Another, thing reminiscent L of Scotland ii the brand of weather in general use on the Peninsula this winter, lf cis the Scotchies! ever encountered out of the land of the "Scotch mist." It is generally believed however, that the supply is exhausted, and a better kind will be available during summer.
The roads right through the Peninsula are better than excellent. There are no creeks, and practically no hills, so cycling or motor-ing is a delight. Motor cars are growing very popular in the district, and a good in vestment for an enterprising hotelkeeper at some seaside town would be a motor foi hiring out to visitors. Care would require to be exercised in selecting a car from somt approved strain, in order to avoid the expe-rience of a certain Peninsula doctor, who is said to start off on a sudden call in his motor, followed by his man with a trap and a pair of horses in case the motor fails to "get" the whole distance. It seldom does, so rumor says, and the buggy invariably comes up opportunely. (This is not guaranteed.)
Somewhere between Arthurton and Paskeville lies the region familiar to all 'Advertiser' readers as Green's Plains. I tried to locate the Green's Plains correspondent. but would not recommend anyone else to try the same experiment. There are too many of him. The first one I met was mending a fence. After passing the time of day I asked 'if this was Green's Plains? 'Well, yes it is.' 'Do you know clie Greens Plains correspondent?' I asked eagerly. 'Guess I do,' he replied. 'I'm him.' 'Delighted .to meet you,' I cried. 'Do you care for a whisky?' 'Don't mind,' was ? the prompt answer, and we had. one. 'Good whisky, that/' says he. 'It is; have another?' He did. After a little conversation, in which I vainly tx'ied to see a joke, I asked him bluntly 'What was his latest joke?' 'You'll see it in the paper to-morrow— that's. good whisky: what brand is it?' he eaid rapidly, I told him, and he sampled it again.
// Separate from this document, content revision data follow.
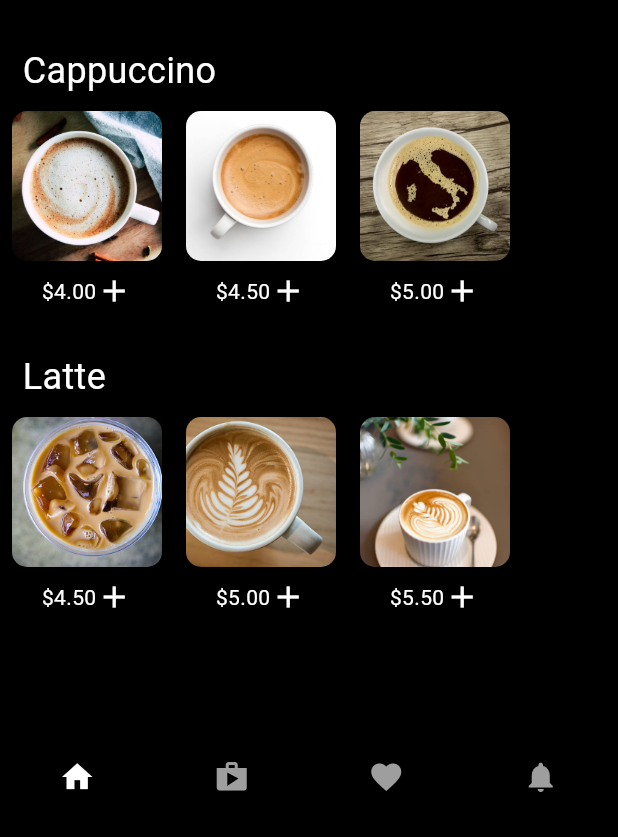
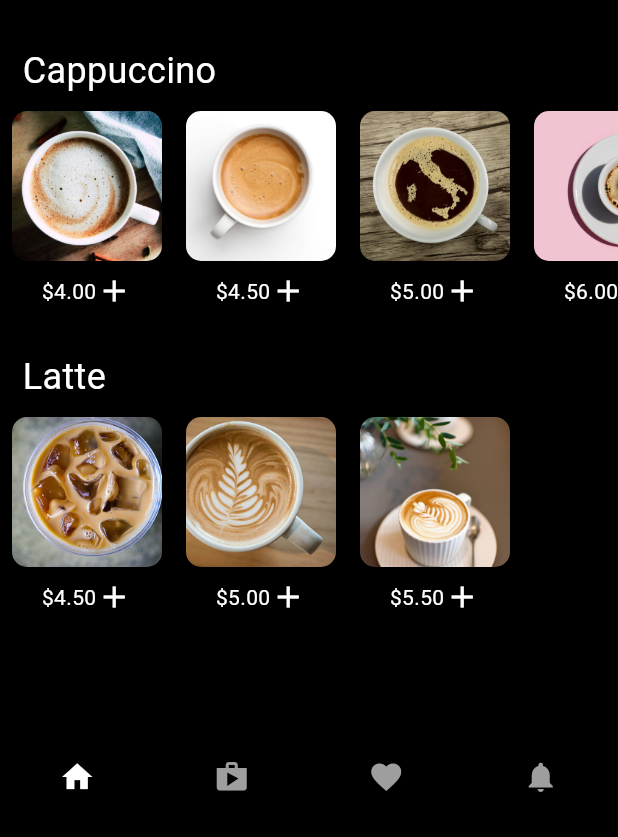
Before and after one commit to Pradeep1234566/code-tracking, a Flutter app: the screen it shows after launch, on a phone screen of 412 x 824 dp, the part 399-1236 px from its top. Run offline on Flutter 3.47's test engine with Material 3 defaults, Android fonts, the phone set to English and light mode, and no system bars.

Commit message:
Added Images

```diff
--- a/lib/pages/Home_page.dart
+++ b/lib/pages/Home_page.dart
@@ -98,6 +98,7 @@ class HomePage extends StatelessWidget {
                     {'image': 'assests/images/C1.jpg', 'price': '\$4.00'},
                     {'image': 'assests/images/C2.jpg', 'price': '\$4.50'},
                     {'image': 'assests/images/C3.jpg', 'price': '\$5.00'},
+                    {'image': 'assests/images/C4.jpg', 'price': '\$6.00'}
                   ]),
                   // Latte Section
                   buildCoffeeSection('Latte', [
```
Also changed, not shown: assests/images/C5.jpg (added).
It was time ' (o go if I wisfted to save a drop, so we parted. Later on in the day I struck another likely-looking chap, and asked him if he knew the Green's Plains correspondent. He whispered, 'Keep it dark! I'm the man.' 'You don't say so,' I said, asj: tonished. 'Fact!' eays he. 'Here's my latest,' and lie produced a cutting of the last Green's Plain yarn. That was proof positive, so I shook his horny hand and offered him the last of the whisky.. He took the lot. Farther on I met an old man who. looked the soul of honor, so I .asked him if . the man I last met was the famous correspondent. 'Not him!' he replied contemptuously. 'Well, is it Mr. ? ? , near Arthurton?' 'No!' he said with some heat. 'Did that old rascal say ho was? I'll have to put a stop to this. He's claimed that several times now, but I am the Green's Plains correspondent, and I ? ' but I was tiled, and my whisky all done, so I left. Now I am credibly Informed that the G.P.C. is a Rechabite ! ?